* _Work task_
Set down every entry once more, character for character.

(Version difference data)
+ + +

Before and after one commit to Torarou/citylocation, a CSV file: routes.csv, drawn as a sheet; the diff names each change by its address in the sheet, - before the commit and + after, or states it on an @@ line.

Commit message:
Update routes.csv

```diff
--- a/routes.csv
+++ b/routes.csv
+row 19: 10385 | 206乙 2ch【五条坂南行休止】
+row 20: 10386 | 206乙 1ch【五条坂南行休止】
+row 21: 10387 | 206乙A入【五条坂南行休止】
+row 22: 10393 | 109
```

+ + +

* _Task response_
Before and after one commit to Torarou/citylocation, a CSV file: routes.csv, drawn as a sheet; the diff names each change by its address in the sheet, - before the commit and + after, or states it on an @@ line.

Commit message:
Update routes.csv

```diff
--- a/routes.csv
+++ b/routes.csv
+row 19: 10385 | 206乙 2ch【五条坂南行休止】
+row 20: 10386 | 206乙 1ch【五条坂南行休止】
+row 21: 10387 | 206乙A入【五条坂南行休止】
+row 22: 10393 | 109
```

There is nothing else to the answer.